The bulk of the smog choking Chinese cities is belched out by commercial trucks, but authorities have put off enforcing tougher emissions standards to spare small businesses the burden of paying for cleaner engines.
‘‘It is not a problem of technology. It’s more about consumer affordability. Increasing the emissions standard greatly increases the cost,’’ said John Zeng, Asia-Pacific director for LMC Automotive Ltd., a research firm. ‘‘Most buyers are small business owners, and they are very price-sensitive.’’
Upgrading to cleaner engines would cost about 20,000 yuan ($3,200), adding about 8 percent to a typical sticker price of a vehicle, according to Zeng.
The haze even inspired a song parody, widely circulated online. ‘‘Thick haze permeates every street in Beijing, the pollutant index is worse than the charts can read. I'm surrounded by buildings in a fairyland and I see people wearing masks all over the city,’’ go the lyrics. ‘‘Who is traveling in fog and who is crying in fog? Who is struggling in fog and who is suffocating in fog?’’

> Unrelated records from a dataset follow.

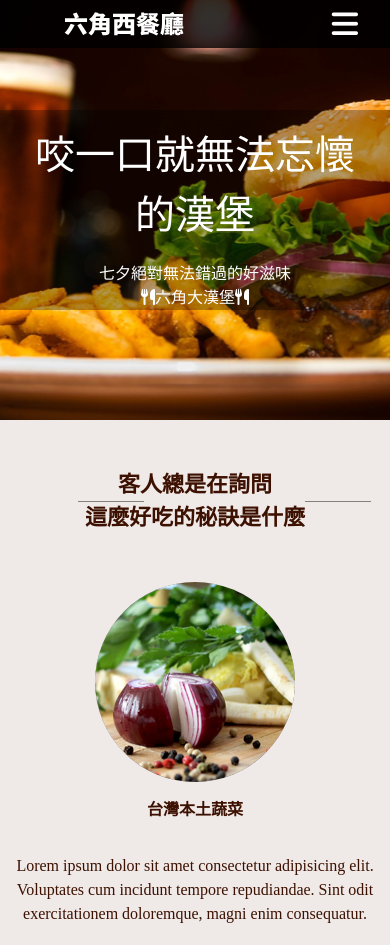
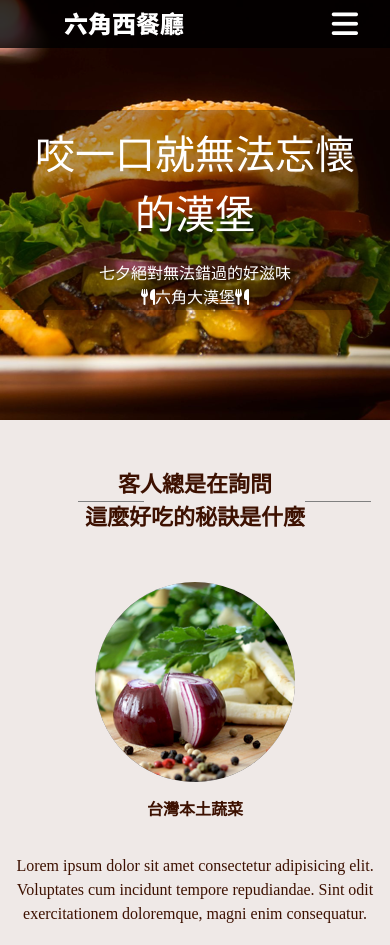
Before and after one commit to justinelin07/RWDhomework, a plain HTML site: page index.html in a window 390 px wide. Shown: the top 945 px of the page. Drawn offline with Linux system fonts and the light colour scheme.

Commit message:
添加漢堡圖片

```diff
--- a/scss/_layout.scss
+++ b/scss/_layout.scss
@@ -89,6 +89,9 @@
     display: flex;
     justify-content: center;
     align-items: center;
+    @include mobile-row {
+        background-image: url(../images/header_mobile.png);
+    }
     .bannerbar{
        h2 ,p{
     color: #fff;
```
Also changed, not shown: css/all.css.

Associated Press writers Louise Watt and Joe McDonald and researchers Flora Ji and Yu Bing in Beijing contributed to this report.